[Records from a data collection]
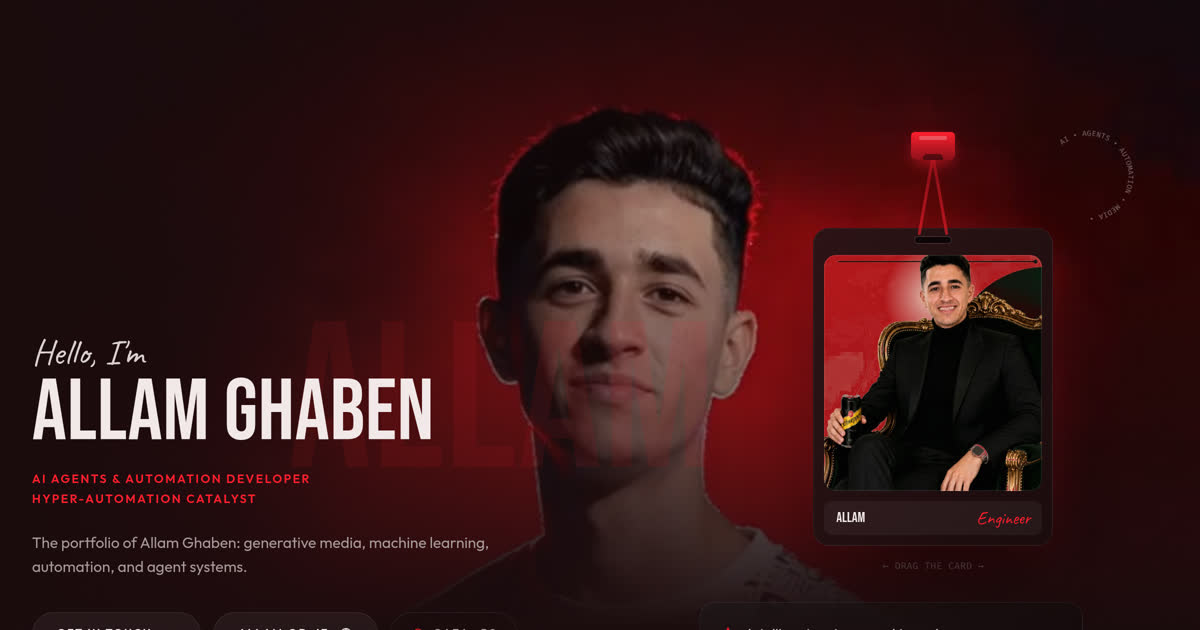
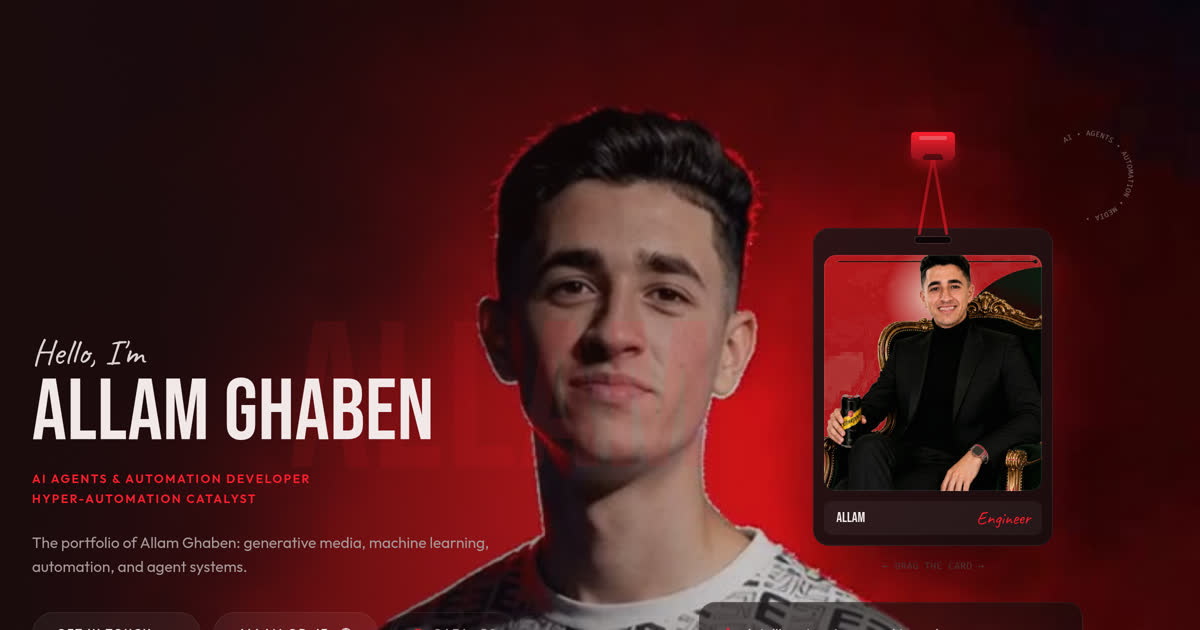
Fix the clip behind the whole page and scrub it with document scroll
The clip now stays put on screen for the entire site while every section
travels over it, and document scroll position drives playback: down runs it
forward, back up runs it in reverse.

Scoping the same effect to the hero alone is what made the earlier attempt
read as broken — the footage was spent within the first screen and then sat
frozen for the rest of the page. Mapping it across the full document is what
ties the whole scroll to it.

- SiteBackdrop replaces HeroBackdrop/HeroStage: position fixed rather than
  sticky, so it is never scoped to a section
- Past the hero the sections sit on a translucent panel, so the clip still
  shows through but the copy keeps its contrast
- `object-cover` keeps the frame filling the viewport, so there is still no
  clip edge to feather

Verified at 1280/768/390: scrubs forward on the way down and in reverse on the
way back, stays at the viewport top throughout, no horizontal overflow, no
page errors, no failed requests.

Claude-Session: https://claude.ai/code/session_011Hm43Fk7vKVAqGhMPXy5dZ

Changed region(s): [[0.1542, 0.4524, 1.0, 1.0]]

diff --git a/components/SiteBackdrop.tsx b/components/SiteBackdrop.tsx
@@ -1,0 +1,100 @@
+'use client';
+
+import { useEffect, useRef } from 'react';
+
+/**
+ * Page-wide backdrop: the clip is fixed to the viewport for the whole site,
+ * and document scroll position drives its playback.
+ *
+ * Scrolling down walks forward through the footage, scrolling back up runs it
+ * in reverse. It never moves — the sections travel over it.
+ *
+ * An earlier revision scoped the same effect to the hero alone, which is why
+ * it read as broken: the footage was spent within the first screen and then
+ * sat frozen for the rest of the page. Mapping it across the full document
+ * is what makes the whole scroll feel connected to it.
+ *
+ * `object-cover` keeps the frame filling the viewport, so there is no clip
+ * edge to feather.
+ */
+export default function SiteBackdrop() {
+  const videoRef = useRef<HTMLVideoElement>(null);
+
+  useEffect(() => {
+    const video = videoRef.current;
+    if (!video) return;
+
+    // Scrubbing is motion the user did not ask for; hold the poster instead.
+    if (window.matchMedia('(prefers-reduced-motion: reduce)').matches) {
+      video.pause();
+      return;
+    }
+
+    let raf = 0;
+    let target = 0;
+    let eased = 0;
+    let ready = false;
+
+    const onLoaded = () => {
+      ready = Number.isFinite(video.duration) && video.duration > 0;
+    };
+
+    const measure = () => {
+      const doc = document.documentElement;
+      const span = doc.scrollHeight - window.innerHeight;
+      const progress = span > 0 ? Math.min(1, Math.max(0, window.scrollY / span)) : 0;
+      target = progress * (video.duration || 0);
+    };
+
+    const tick = () => {
+      raf = requestAnimationFrame(tick);
+      if (!ready) return;
+      // Ease toward the target so a flick of the wheel doesn't snap frames,
+      // and so the reverse direction stays as smooth as the forward one.
+      eased += (target - eased) * 0.1;
+      if (Math.abs(video.currentTime - eased) > 0.015) {
+        // fastSeek trades exact-frame accuracy for a much cheaper seek.
+        if (typeof video.fastSeek === 'function') video.fastSeek(eased);
+        else video.currentTime = eased;
+      }
+    };
+
+    video.pause();
+    video.addEventListener('loadedmetadata', onLoaded);
+    if (video.readyState >= 1) onLoaded();
+
+    measure();
+    window.addEventListener('scroll', measure, { passive: true });
+    window.addEventListener('resize', measure);
+    raf = requestAnimationFrame(tick);
+
+    return () => {
+      cancelAnimationFrame(raf);
+      video.removeEventListener('loadedmetadata', onLoaded);
+      window.removeEventListener('scroll', measure);
+      window.removeEventListener('resize', measure);
+    };
+  }, []);
+
+  return (
+    <div className="pointer-events-none fixed inset-0 z-0" aria-hidden="true">
+      <video
+        ref={videoRef}
+        poster="/assets/hero-poster.jpg"
+        muted
+        playsInline
+        /* Fully buffered up front: scrubbing a partially loaded file stalls. */
+        preload="auto"
+        className="h-full w-full object-cover object-[62%_top]"
+      >
+        <source src="/assets/hero-loop.webm" type="video/webm" />
+        <source src="/assets/hero-loop.mp4" type="video/mp4" />
+      </video>
+
+      {/* Weighted left, where the hero copy sits, and released on the right so
+          he stays clearly visible. */}
+      <div className="absolute inset-0 bg-gradient-to-r from-void from-2% via-void/45 via-42% to-transparent to-80%" />
+      <div className="absolute inset-0 bg-[radial-gradient(ellipse_46%_40%_at_8%_44%,rgba(25,10,12,0.9),transparent_72%)]" />
+    </div>
+  );
+}

diff --git a/app/page.tsx b/app/page.tsx
@@ -1,6 +1,6 @@
+import SiteBackdrop from '@/components/SiteBackdrop';
 import Nav from '@/components/Nav';
 import Hero from '@/components/Hero';
-import HeroStage from '@/components/HeroStage';
 import Services from '@/components/Services';
 import Gallery from '@/components/Gallery';
 import Instagram from '@/components/Instagram';
@@ -10,16 +10,21 @@ import Dock from '@/components/Dock';
 export default function Home() {
   return (
     <>
+      {/* Fixed for the whole page and scrubbed by document scroll. */}
+      <SiteBackdrop />
       <Nav />
-      <main>
-        {/* The clip is pinned across both sections and scrubbed by scroll,
-            so moving down the page walks through the footage. */}
-        <HeroStage>
-          <Hero />
-          <Services />
-        </HeroStage>
-        <Gallery />
-        <Instagram />
+      <main className="relative z-10">
+        <Hero />
+        <Services />
+        {/*
+          Past the hero the clip should recede rather than compete: these
+          sections sit on a translucent panel, so it still shows through but
+          the copy keeps its contrast.
+        */}
+        <div className="relative bg-void/80 backdrop-blur-[2px]">
+          <Gallery />
+          <Instagram />
+        </div>
       </main>
       <Contact />
       <Dock />

diff --git a/components/Contact.tsx b/components/Contact.tsx
@@ -4,7 +4,7 @@ import { ArrowIcon, SparkIcon, socialIconMap, type SocialIconName } from './Icon
 
 export default function Contact() {
   return (
-    <footer id="contact" className="relative z-10 px-5 pb-36 pt-16 sm:px-8 sm:pb-40 sm:pt-24">
+    <footer id="contact" className="relative z-10 bg-void/80 px-5 pb-36 pt-16 backdrop-blur-[2px] sm:px-8 sm:pb-40 sm:pt-24">
       <div className="mx-auto w-full max-w-6xl">
         <div className="card overflow-hidden p-7 sm:p-12">
           <div className="grid gap-12 lg:grid-cols-[1fr_1fr]">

## EXERCISE AIM
Give back every entry word for word, and drop the pictures as you go.

## ANSWER TO THIS PROBLEM
Fix the clip behind the whole page and scrub it with document scroll
The clip now stays put on screen for the entire site while every section
travels over it, and document scroll position drives playback: down runs it
forward, back up runs it in reverse.

Scoping the same effect to the hero alone is what made the earlier attempt
read as broken — the footage was spent within the first screen and then sat
frozen for the rest of the page. Mapping it across the full document is what
ties the whole scroll to it.

- SiteBackdrop replaces HeroBackdrop/HeroStage: position fixed rather than
  sticky, so it is never scoped to a section
- Past the hero the sections sit on a translucent panel, so the clip still
  shows through but the copy keeps its contrast
- `object-cover` keeps the frame filling the viewport, so there is still no
  clip edge to feather

Verified at 1280/768/390: scrubs forward on the way down and in reverse on the
way back, stays at the viewport top throughout, no horizontal overflow, no
page errors, no failed requests.

Claude-Session: https://claude.ai/code/session_011Hm43Fk7vKVAqGhMPXy5dZ

Changed region(s): [[0.1542, 0.4524, 1.0, 1.0]]

diff --git a/components/SiteBackdrop.tsx b/components/SiteBackdrop.tsx
@@ -1,0 +1,100 @@
+'use client';
+
+import { useEffect, useRef } from 'react';
+
+/**
+ * Page-wide backdrop: the clip is fixed to the viewport for the whole site,
+ * and document scroll position drives its playback.
+ *
+ * Scrolling down walks forward through the footage, scrolling back up runs it
+ * in reverse. It never moves — the sections travel over it.
+ *
+ * An earlier revision scoped the same effect to the hero alone, which is why
+ * it read as broken: the footage was spent within the first screen and then
+ * sat frozen for the rest of the page. Mapping it across the full document
+ * is what makes the whole scroll feel connected to it.
+ *
+ * `object-cover` keeps the frame filling the viewport, so there is no clip
+ * edge to feather.
+ */
+export default function SiteBackdrop() {
+  const videoRef = useRef<HTMLVideoElement>(null);
+
+  useEffect(() => {
+    const video = videoRef.current;
+    if (!video) return;
+
+    // Scrubbing is motion the user did not ask for; hold the poster instead.
+    if (window.matchMedia('(prefers-reduced-motion: reduce)').matches) {
+      video.pause();
+      return;
+    }
+
+    let raf = 0;
+    let target = 0;
+    let eased = 0;
+    let ready = false;
+
+    const onLoaded = () => {
+      ready = Number.isFinite(video.duration) && video.duration > 0;
+    };
+
+    const measure = () => {
+      const doc = document.documentElement;
+      const span = doc.scrollHeight - window.innerHeight;
+      const progress = span > 0 ? Math.min(1, Math.max(0, window.scrollY / span)) : 0;
+      target = progress * (video.duration || 0);
+    };
+
+    const tick = () => {
+      raf = requestAnimationFrame(tick);
+      if (!ready) return;
+      // Ease toward the target so a flick of the wheel doesn't snap frames,
+      // and so the reverse direction stays as smooth as the forward one.
+      eased += (target - eased) * 0.1;
+      if (Math.abs(video.currentTime - eased) > 0.015) {
+        // fastSeek trades exact-frame accuracy for a much cheaper seek.
+        if (typeof video.fastSeek === 'function') video.fastSeek(eased);
+        else video.currentTime = eased;
+      }
+    };
+
+    video.pause();
+    video.addEventListener('loadedmetadata', onLoaded);
+    if (video.readyState >= 1) onLoaded();
+
+    measure();
+    window.addEventListener('scroll', measure, { passive: true });
+    window.addEventListener('resize', measure);
+    raf = requestAnimationFrame(tick);
+
+    return () => {
+      cancelAnimationFrame(raf);
+      video.removeEventListener('loadedmetadata', onLoaded);
+      window.removeEventListener('scroll', measure);
+      window.removeEventListener('resize', measure);
+    };
+  }, []);
+
+  return (
+    <div className="pointer-events-none fixed inset-0 z-0" aria-hidden="true">
+      <video
+        ref={videoRef}
+        poster="/assets/hero-poster.jpg"
+        muted
+        playsInline
+        /* Fully buffered up front: scrubbing a partially loaded file stalls. */
+        preload="auto"
+        className="h-full w-full object-cover object-[62%_top]"
+      >
+        <source src="/assets/hero-loop.webm" type="video/webm" />
+        <source src="/assets/hero-loop.mp4" type="video/mp4" />
+      </video>
+
+      {/* Weighted left, where the hero copy sits, and released on the right so
+          he stays clearly visible. */}
+      <div className="absolute inset-0 bg-gradient-to-r from-void from-2% via-void/45 via-42% to-transparent to-80%" />
+      <div className="absolute inset-0 bg-[radial-gradient(ellipse_46%_40%_at_8%_44%,rgba(25,10,12,0.9),transparent_72%)]" />
+    </div>
+  );
+}

diff --git a/app/page.tsx b/app/page.tsx
@@ -1,6 +1,6 @@
+import SiteBackdrop from '@/components/SiteBackdrop';
 import Nav from '@/components/Nav';
 import Hero from '@/components/Hero';
-import HeroStage from '@/components/HeroStage';
 import Services from '@/components/Services';
 import Gallery from '@/components/Gallery';
 import Instagram from '@/components/Instagram';
@@ -10,16 +10,21 @@ import Dock from '@/components/Dock';
 export default function Home() {
   return (
     <>
+      {/* Fixed for the whole page and scrubbed by document scroll. */}
+      <SiteBackdrop />
       <Nav />
-      <main>
-        {/* The clip is pinned across both sections and scrubbed by scroll,
-            so moving down the page walks through the footage. */}
-        <HeroStage>
-          <Hero />
-          <Services />
-        </HeroStage>
-        <Gallery />
-        <Instagram />
+      <main className="relative z-10">
+        <Hero />
+        <Services />
+        {/*
+          Past the hero the clip should recede rather than compete: these
+          sections sit on a translucent panel, so it still shows through but
+          the copy keeps its contrast.
+        */}
+        <div className="relative bg-void/80 backdrop-blur-[2px]">
+          <Gallery />
+          <Instagram />
+        </div>
       </main>
       <Contact />
       <Dock />

diff --git a/components/Contact.tsx b/components/Contact.tsx
@@ -4,7 +4,7 @@ import { ArrowIcon, SparkIcon, socialIconMap, type SocialIconName } from './Icon
 
 export default function Contact() {
   return (
-    <footer id="contact" className="relative z-10 px-5 pb-36 pt-16 sm:px-8 sm:pb-40 sm:pt-24">
+    <footer id="contact" className="relative z-10 bg-void/80 px-5 pb-36 pt-16 backdrop-blur-[2px] sm:px-8 sm:pb-40 sm:pt-24">
       <div className="mx-auto w-full max-w-6xl">
         <div className="card overflow-hidden p-7 sm:p-12">
           <div className="grid gap-12 lg:grid-cols-[1fr_1fr]">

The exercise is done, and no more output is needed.